I’m on a bus from Krakow to Warsaw, which will be followed by a bus to Berlin and finally, a train to Aachen. I’ve been in Poland for the last week, and thought I’d share another bunch of surface impressions in the hope of encouraging others to visit here (but I’ll probably just end up annoying more Polish people than I already have).
“Look, I’m not saying you all drink vodka, I’m just saying that there’s 8 people here and there’s 8 vodka glasses on the tables.”
I had a lovely conversation with a Polish girl last night, who got offended that during her time in Perth, a lecturer asked her in front of the class whether she was alcoholic and drank vodka constantly. Whilst her indignation at being asked this in front of a class is understandable, the fact that she’d had 2 shots worth before 9pm and that the tables we were sitting at were littered with vodka glasses made her incomprehension that the Polish could possibly be seen as drinking a higher than usual quantity of vodka slightly less understandable.
The Polish drink more vodka than beer. More vodka than wine. At New Year’s Eve, we were offered 2 choices with our table: vodka and vodka (2 different varieties though, be fair). I’ve never met a group of people who have downed quite so much of the stuff.

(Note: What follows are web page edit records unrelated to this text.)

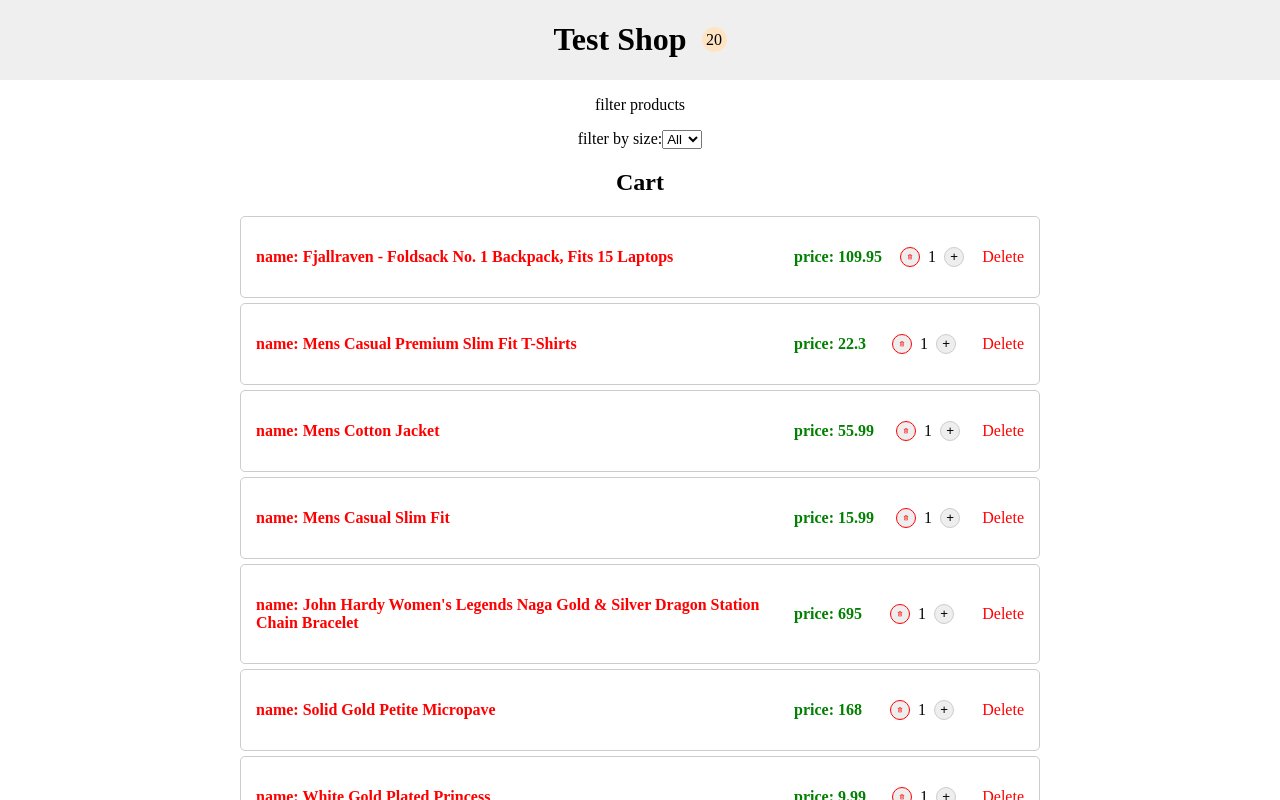
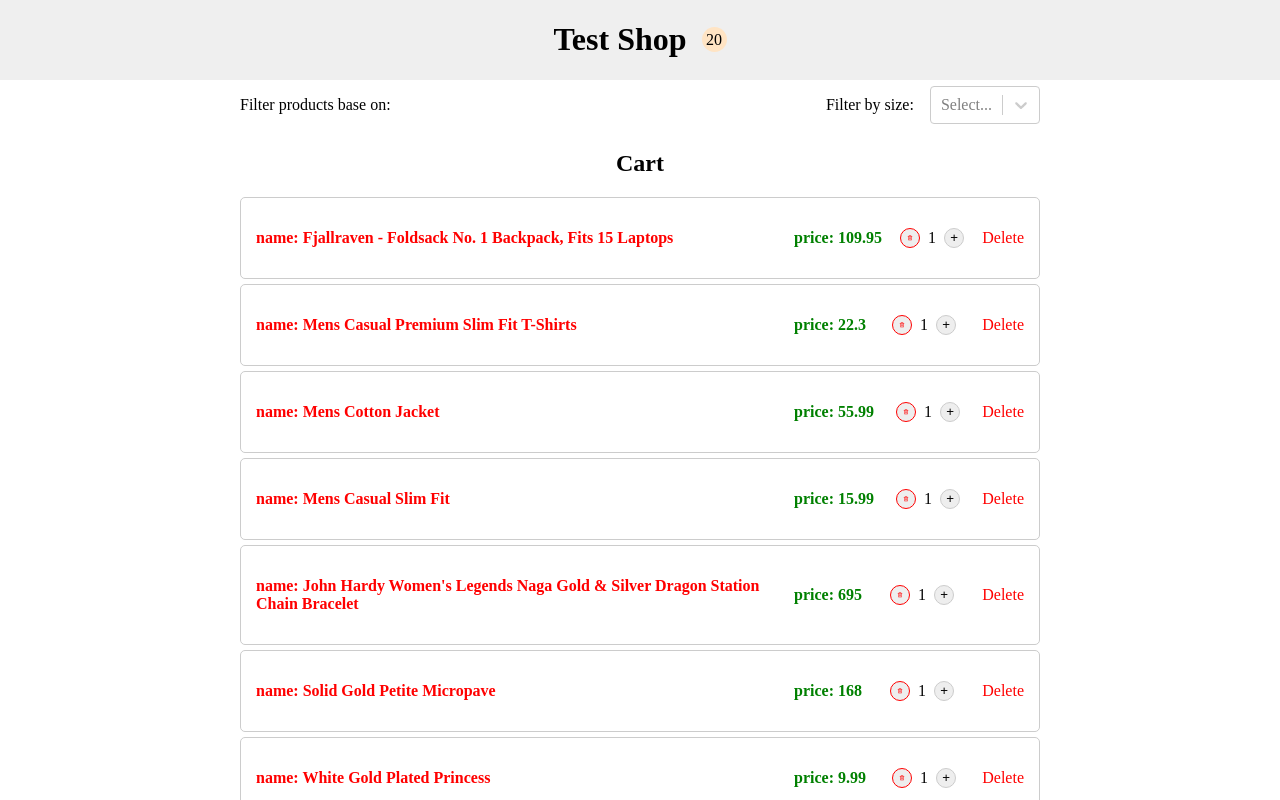
Before and after one commit to amir-rismani/react-tutorial, a React (Create React App) app: page / in a window 1280 px wide. Shown: the top 800 px of the page. Built offline with nearby package versions, Linux system fonts and the light colour scheme.

Commit message:
react select library

```diff
--- a/package.json
+++ b/package.json
@@ -10,6 +10,7 @@
     "react-dom": "^18.2.0",
     "react-icons": "^4.7.1",
     "react-scripts": "5.0.1",
+    "react-select": "^5.7.2",
     "web-vitals": "^2.1.4"
   },
   "scripts": {
--- a/src/components/Filter/Filter.jsx
+++ b/src/components/Filter/Filter.jsx
@@ -1,22 +1,35 @@
 import { useState } from "react";
 import { useProductActions } from "../Providers/ProductsProviderReducer";
+import Select from 'react-select';
+
+import styles from './Filter.module.css'
+const options = [
+  { value: '', label: 'All' },
+  { value: 's', label: 's' },
+  { value: 'm', label: 'm' },
+  { value: 'l', label: 'l' },
+  { value: 'xl', label: 'xl' },
+  { value: '2xl', label: '2xl' },
+  { value: '3xl', label: '3xl' },
+  { value: '*xl', label: '*xl' },
+];
 
 const Filter = () => {
     const dispatch = useProductActions();
     const [value, setValue] = useState("");
-    const changeHandler = (event) => {
-        setValue(event.target.value)
-        dispatch({type: 'filter', event});
+    const changeHandler = (selectedOption) => {
+        dispatch({type: 'filter', selectedOption});
+        setValue(selectedOption)
     }
 
     return (
-        <div>
+        <div className={styles.filter}>
             <p>
-                filter products
+                Filter products base on:
             </p>
-            <div>
-                filter by size:
-                <select onChange={changeHandler} value={value}>
+            <div className={styles.size}>
+                Filter by size:
+                {/* <select onChange={changeHandler} value={value}>
                     <option value="">All</option>
                     <option value="s">s</option>
                     <option value="m">m</option>
@@ -25,7 +38,12 @@
                     <option value="2xl">2xl</option>
                     <option value="3xl">3xl</option>
                     <option value="*xl">*xl</option>
-                </select>
+                </select> */}
+                <Select
+                    value={value}
+                    onChange={changeHandler}
+                    options={options}
+                />
             </div>
         </div>
     );
--- /dev/null
+++ b/src/components/Filter/Filter.module.css
@@ -0,0 +1,15 @@
+.filter{
+    display: flex;
+    justify-content: space-between;
+    align-items: center;
+    max-width: 50rem;
+    margin: auto;
+    gap: 1rem;
+}
+
+.size{
+    display: flex;
+    justify-content: space-around;
+    align-items: center;
+    gap: 1rem;
+}
--- a/src/components/Providers/ProductsProviderReducer.js
+++ b/src/components/Providers/ProductsProviderReducer.js
@@ -47,7 +47,7 @@
             productLists[index] = product;
             return productLists;
         case 'filter':
-            const size = action.event.target.value;
+            const size = action.selectedOption.value;
             if (!size) {
                 return productsData
             }
```
Also changed, not shown: 1 other file (tests, documents, lock files or other folders).
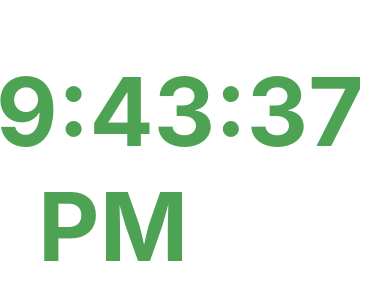
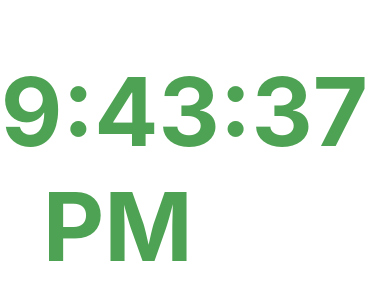
Before and after one commit to Saroj-Kumarr/Timer-App, a React (Create React App) app: page / in a window 390 px wide. Shown: the part 182-482 px from the top of the page. Built offline with nearby package versions, Linux system fonts and the light colour scheme.

Commit message:
Updating...

```diff
--- a/src/App.css
+++ b/src/App.css
@@ -36,6 +36,6 @@ body {
     text-align: center;
     font-size: 95px;
     margin-top: 65%;
-    margin-left: -35%;
+    margin-left: -33%;
   }
 }
```
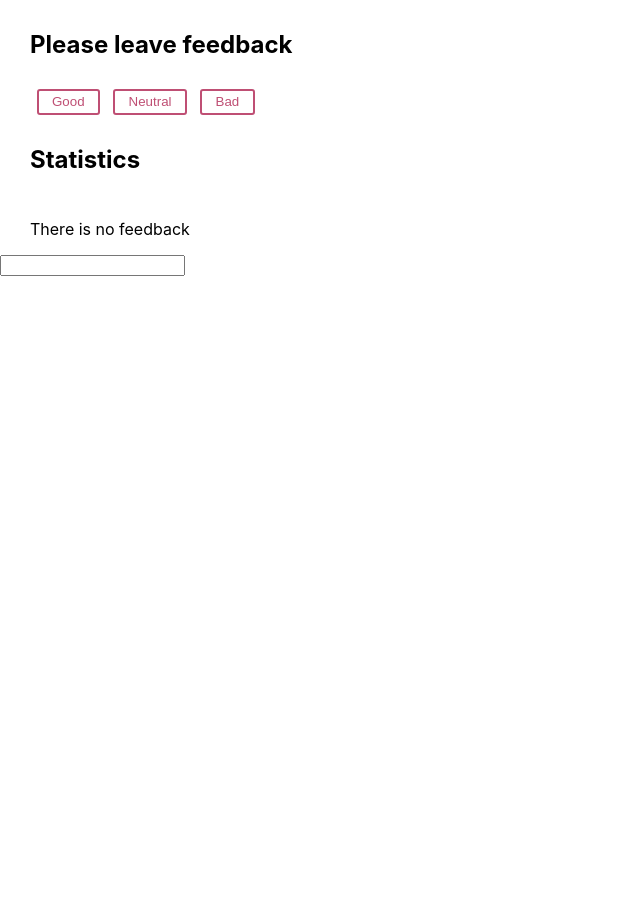
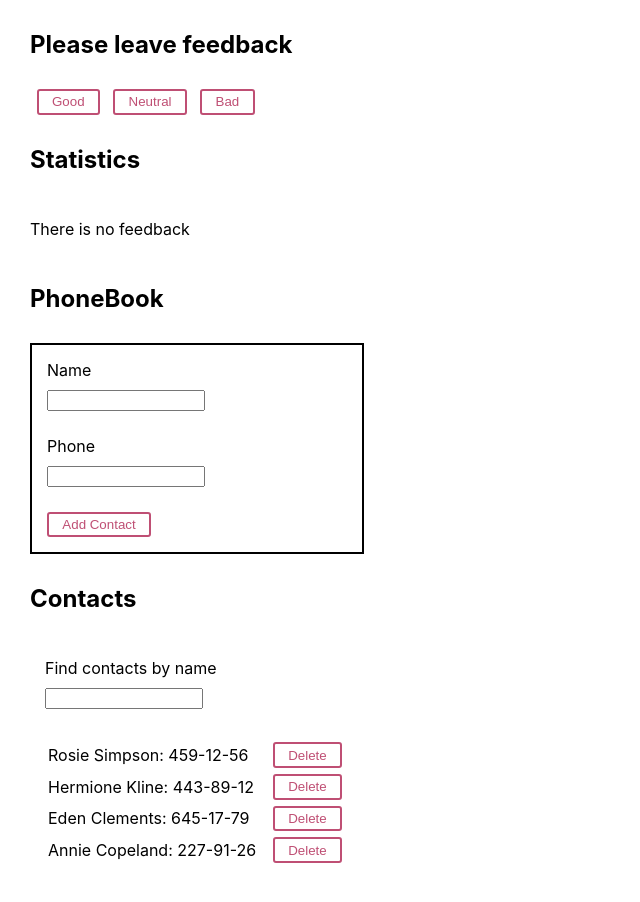
Before and after one commit to timurvdovichenko/goit-react-hw-02-phonebook, a React (Create React App) app: page / in a window 1280 px wide. Shown: the top 902 px of the page, without its empty margins (0-640 px from the left). Before the commit the page ends 800 px from the top, so only its background shows below. Built offline with nearby package versions, Linux system fonts and the light colour scheme.

Commit message:
task 2 completed with styles

```diff
--- a/package.json
+++ b/package.json
@@ -7,6 +7,7 @@
     "@testing-library/jest-dom": "^5.16.3",
     "@testing-library/react": "^12.1.4",
     "@testing-library/user-event": "^13.5.0",
+    "nanoid": "^4.0.2",
     "react": "^18.1.0",
     "react-dom": "^18.1.0",
     "react-scripts": "5.0.1",
--- a/src/components/App.jsx
+++ b/src/components/App.jsx
@@ -13,63 +13,99 @@ class App extends Component {
     neutralInitialValue: 0,
     badInitialValue: 0,
   };
-
   state = {
     good: this.props.goodInitialValue,
     neutral: this.props.neutralInitialValue,
     bad: this.props.badInitialValue,
-    contacts: [],
-    name: '',
+    contacts: [
+      { id: 'id-1', name: 'Rosie Simpson', number: '459-12-56' },
+      { id: 'id-2', name: 'Hermione Kline', number: '443-89-12' },
+      { id: 'id-3', name: 'Eden Clements', number: '645-17-79' },
+      { id: 'id-4', name: 'Annie Copeland', number: '227-91-26' },
+    ],
+    filter: '',
   };
+
   onClickChange = e => {
     const { name } = e.target;
     this.setState(prevState => {
       return { [name]: prevState[name] + 1 };
     });
   };
+  formSubmitHandler = data => {
+    this.setState(prevState => {
+      return { contacts: [...prevState.contacts, data] };
+    });
+  };
+  filterHandlerData = e => {
+    this.setState({ filter: e.currentTarget.value });
+  };
+  onDeleteContactHandler = data => {
+    const idToDelete = data.currentTarget.id;
+    this.setState(prevState => ({
+      contacts: prevState.contacts.filter(contact => {
+        return contact.id !== idToDelete;
+      }),
+    }));
+  };
+
+  getNormalizedContacts = () => {
+    return this.state.contacts.map(contact => {
+      return { id: contact.id, name: contact.name.toLowerCase(), number: contact.number };
+    });
+  };
+  getFilteredContacts = data => {
+    const { filter } = this.state;
+    return data.filter(contact => {
+      return contact.name.includes(filter.toLowerCase());
+    });
+  };
   countTotalFeedback() {
-    return this.state.good + this.state.neutral + this.state.bad;
+    const { good, neutral, bad } = this.state;
+    return good + neutral + bad;
   }
-  countPositiveFeedbackPercentage() {
-    return Math.floor(100 * (this.state.good / this.countTotalFeedback()));
-  }
+  countPositiveFeedbackPercentage = () => {
+    const positiveFeedbackPercentage = Math.floor(
+      100 * (this.state.good / this.countTotalFeedback()),
+    );
+    return isNaN(positiveFeedbackPercentage) ? 0 : positiveFeedbackPercentage;
+  };
 
   render() {
     const stateObject = Object.keys(this.state);
-    const checkedCountPercentage = isNaN(this.countPositiveFeedbackPercentage())
-      ? 0
-      : this.countPositiveFeedbackPercentage();
+    const feedbackPercentage = this.countPositiveFeedbackPercentage();
+    const { good, neutral, bad } = this.state;
     const totalFeedback = this.countTotalFeedback();
+
+    const normalizedContacts = this.getNormalizedContacts();
+    const filteredContacts = this.getFilteredContacts(normalizedContacts);
+
     return (
       <div>
-        {/* <Feedback
-          good={this.state.good}
-          neutral={this.state.neutral}
-          bad={this.state.bad}
-          onClickChange={this.onClickChange}
-          total={totalFeedback}
-          percentagePositive={checkedCountPercentage}
-          stateObject={stateObject}
-        /> */}
         <Section title="Please leave feedback">
           <FeedbackOptions options={stateObject} onLeaveFeedback={this.onClickChange} />
         </Section>
-
         <Section title="Statistics">
           {totalFeedback > 0 ? (
             <Statistics
-              good={this.state.good}
-              neutral={this.state.neutral}
-              bad={this.state.bad}
+              good={good}
+              neutral={neutral}
+              bad={bad}
               total={totalFeedback}
-              positivePercentage={checkedCountPercentage}
+              positivePercentage={feedbackPercentage}
             />
           ) : (
             <Notification message="There is no feedback" />
           )}
         </Section>
 
-        <PhoneBook />
+        <PhoneBook
+          onSubmitForm={this.formSubmitHandler}
+          contacts={filteredContacts}
+          filter={this.state.filter}
+          filterHandlerData={this.filterHandlerData}
+          onClickDelete={this.onDeleteContactHandler}
+        />
       </div>
     );
   }
--- /dev/null
+++ b/src/components/PhoneBook/ContactForm.jsx
@@ -0,0 +1,43 @@
+import PropTypes from 'prop-types';
+import { Form, Label, Input, Span, Button } from './Phonebook.styled';
+
+const ContactForm = ({ onSubmit, name, number, onChange }) => {
+  return (
+    <Form onSubmit={onSubmit}>
+      <Label>
+        <Span>Name</Span>
+        <Input
+          type="text"
+          name="name"
+          pattern="^[a-zA-Zа-яА-Я]+(([' -][a-zA-Zа-яА-Я ])?[a-zA-Zа-яА-Я]*)*$"
+          title="Name may contain only letters, apostrophe, dash and spaces. For example Adrian, Jacob Mercer, Charles de Batz de Castelmore d'Artagnan"
+          required
+          value={name}
+          onChange={onChange}
+        />
+      </Label>
+      <Label>
+        <Span>Phone</Span>
+        <Input
+          type="tel"
+          name="number"
+          pattern="\+?\d{1,4}?[-.\s]?\(?\d{1,3}?\)?[-.\s]?\d{1,4}[-.\s]?\d{1,4}[-.\s]?\d{1,9}"
+          title="Phone number must be digits and can contain spaces, dashes, parentheses and can start with +"
+          required
+          value={number}
+          onChange={onChange}
+        />
+      </Label>
+      <Button type="submit">Add contact</Button>
+    </Form>
+  );
+};
+
+export default ContactForm;
+
+ContactForm.propTypes = {
+  onSubmit: PropTypes.func.isRequired,
+  name: PropTypes.string.isRequired,
+  number: PropTypes.string.isRequired,
+  onChange: PropTypes.func.isRequired,
+};
--- /dev/null
+++ b/src/components/PhoneBook/ContactList.jsx
@@ -0,0 +1,26 @@
+import PropTypes from 'prop-types';
+import { List, ListItem, Button } from './Phonebook.styled';
+
+const ContactList = ({ contacts, onClick }) => {
+  return (
+    <List>
+      {contacts.map(contact => {
+        const { name, id, number } = contact;
+        return (
+          <ListItem key={id}>
+            {name}: {number}
+            <Button type="button" onClick={onClick} id={id} buttonListStyle={'margin-left: 10px'}>
+              Delete
+            </Button>
+          </ListItem>
+        );
+      })}
+    </List>
+  );
+};
+
+export default ContactList;
+ContactList.propTypes = {
+  contacts: PropTypes.arrayOf(PropTypes.object.isRequired),
+  onClick: PropTypes.func.isRequired,
+};
--- /dev/null
+++ b/src/components/PhoneBook/Filter.jsx
@@ -0,0 +1,23 @@
+import PropTypes from 'prop-types';
+import { Input, Form, Label } from './Phonebook.styled';
+
+const Filter = ({ value, onChange }) => {
+  return (
+    <Form filterForm={'border-style: none; margin-bottom: 0;'}>
+      <Label>
+        Find contacts by name
+        <Input
+          type="text"
+          title="filter"
+          value={value}
+          onChange={onChange}
+          inputFilter={'margin: 0; margin-top: 10px;'}
+        ></Input>
+      </Label>
+    </Form>
+  );
+};
+
+export default Filter;
+
+Filter.propTypes = { value: PropTypes.string.isRequired, onChange: PropTypes.func.isRequired };
--- a/src/components/PhoneBook/Phonebook.jsx
+++ b/src/components/PhoneBook/Phonebook.jsx
@@ -1,15 +1,69 @@
-const PhoneBook = () => {
-  return (
-    <div>
-      <input
-        type="text"
-        name="name"
-        pattern="^[a-zA-Zа-яА-Я]+(([' -][a-zA-Zа-яА-Я ])?[a-zA-Zа-яА-Я]*)*$"
-        title="Name may contain only letters, apostrophe, dash and spaces. For example Adrian, Jacob Mercer, Charles de Batz de Castelmore d'Artagnan"
-        required
-      />
-    </div>
-  );
-};
+import { Component } from 'react';
+import PropTypes from 'prop-types';
+import { nanoid } from 'nanoid';
+import Filter from './Filter';
+import ContactList from './ContactList';
+import ContactForm from './ContactForm';
+import { H2Styled } from './Phonebook.styled';
+
+class PhoneBook extends Component {
+  state = {
+    name: '',
+    number: '',
+  };
+
+  handleChange = e => {
+    this.setState({ [e.currentTarget.name]: e.currentTarget.value });
+  };
+
+  handleSubmitForm = e => {
+    e.preventDefault();
+
+    const { name, number } = this.state;
+    const contact = { name: name, id: nanoid(), number: number };
+    const normalizedName = this.state.name.toLowerCase();
+    const checkedName = this.props.contacts.find(contact => contact.name === normalizedName);
+
+    if (checkedName) {
+      alert(`${name} is already in contacts`);
+      return;
+    }
+    this.props.onSubmitForm(contact);
+    this.resetForm();
+  };
+
+  resetForm = () => {
+    this.setState({ name: '', number: '' });
+  };
+
+  checkCurrentContact = () => {
+    this.props.contacts.find(contact => contact.name === contact);
+  };
+
+  render() {
+    return (
+      <div>
+        <H2Styled>PhoneBook</H2Styled>
+        <ContactForm
+          onSubmit={this.handleSubmitForm}
+          onChange={this.handleChange}
+          name={this.state.name}
+          number={this.state.number}
+        />
+        <H2Styled>Contacts</H2Styled>
+        <Filter value={this.props.filter} onChange={this.props.filterHandlerData} />
+        <ContactList contacts={this.props.contacts} onClick={this.props.onClickDelete} />
+      </div>
+    );
+  }
+}
 
 export default PhoneBook;
+
+PhoneBook.propTypes = {
+  contacts: PropTypes.arrayOf(PropTypes.object.isRequired),
+  filter: PropTypes.string.isRequired,
+  filterHandlerData: PropTypes.func.isRequired,
+  onClickDelete: PropTypes.func.isRequired,
+  onSubmitForm: PropTypes.func.isRequired,
+};
--- /dev/null
+++ b/src/components/PhoneBook/Phonebook.styled.jsx
@@ -0,0 +1,54 @@
+import styled from 'styled-components';
+
+export const H2Styled = styled.h2`
+  display: block;
+  margin: 30px;
+  font-size: 24px;
+`;
+export const Form = styled.form`
+  display: block;
+  margin: 30px;
+  padding: 15px;
+  width: 300px;
+  border: 2px solid black;
+  ${props => props.filterForm}
+`;
+export const Label = styled.label`
+  display: flex;
+  flex-direction: column;
+`;
+export const Input = styled.input`
+  margin-bottom: 25px;
+  width: 150px;
+  ${props => props.inputFilter}
+`;
+export const Span = styled.span`
+  margin-bottom: 10px;
+`;
+
+export const Button = styled.button`
+  background: transparent;
+  border-radius: 3px;
+  border: 2px solid #bf4f74;
+  color: #bf4f74;
+  padding: 0.25em 1em;
+  text-transform: capitalize;
+  ${props => props.buttonListStyle};
+`;
+
+export const List = styled.ul`
+  display: flex;
+  flex-direction: column;
+  margin: 30px;
+  padding: 15px;
+  margin-top: 0;
+  width: 300px;
+`;
+
+export const ListItem = styled.li`
+  display: flex;
+  justify-content: space-between;
+  align-items: center;
+  text-transform: capitalize;
+  padding: 3px;
+`;
```
Also changed, not shown: 1 other file (tests, documents, lock files or other folders).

They have some great traditions that go with it too. Can’t take another one? Have some bread with pure lard slathered all over it and you’re good to go.
They do drink other things though.
2. HOT BEER AND STRAWS
This was first brought to my attention by my father, who had been in Poland roughly a
year beforehand, and was amazed that people would just sit around at all hours of the day, drinking beer out of straws.
I didn’t notice it until I got to Zakopane, when I sat down with my friends at a restaurant and ordered a round of beers. 3 came out with straws in them. They were warm. And I’m not talking British-room-temperature warm, I’m talking beer-version-of-Glühwein warm. Which is essentially what it is. Spiced, hot beer. Drunk through a straw. Served as a pint.
And my god, is it good. As my German friend described it, “a hug from the inside”. My favourite was a bitter version with a bit of cinnamon and cloves, but you can get sweet beer with cranberries as well, along with what I’m sure is a host of other selections.
3. OH, THE HOMOGENEITY
I’ve mentioned before how weird I found certain parts of Germany. But it’s nothing on Poland. I’ve never seen so homogenous a population. A friend described it as “90% white, 90% catholic”. Where the other 10% are from, I’m not sure. Probably Australian tourists, judging by the contents of hostels in Krakow.
4. TOILET SIGNS
The male/female fertility symbols on toilets, I get. It took me a while, as when I was in Year 8 a classmate got them switched around and I followed his lead for about two years, but I got there. But In Poland it’s just TRIANGLES AND CIRCLES. WHAT!!!
It took me a while to figure out, chance glances in to see whether they had urinals being the basis of my guesswork when other people weren’t around. I’d constantly forget which shape I’d used though. And one can’t always peek discretely into toilets, lest an unsuspecting female be lurking particularly quietly. So you can imagine my relief when I arrived at a quaint little restaurant 10 or so kilometers outside of Zakopane, and they had the respective genitalia drawn down the middle of both shapes. That sort of thing sticks.
5. THE CREEPIEST GINGERBREAD MAN IN THE WORLD
Whilst I am glaringly aware that this is not indicative of Poland overall, I feel it deserves a mention. My cousin and I were wandering down Florianska street in Krakow, when we noticed an individual with a gingerbread-man-from-Shrek costume on. Bite taken from him and all. And an enormous frown.
It wasn’t quaint, or cute. It was really quite creepy. The creep factor was heightened by the fact that he would randomly gurgle screams at passers-by. The real tipping point came when he shuffled ominously over to a poor girl who was getting money from an ATM. She was understandably terrified and backed into an alcove as he made his way towards her, his 9 foot frame blocking out the rest of the street. After a couple of pelvic thrusts, he seemed to decide it was time to move on.
So there you have it! Let me know about anything you loved about Poland as a visitor below.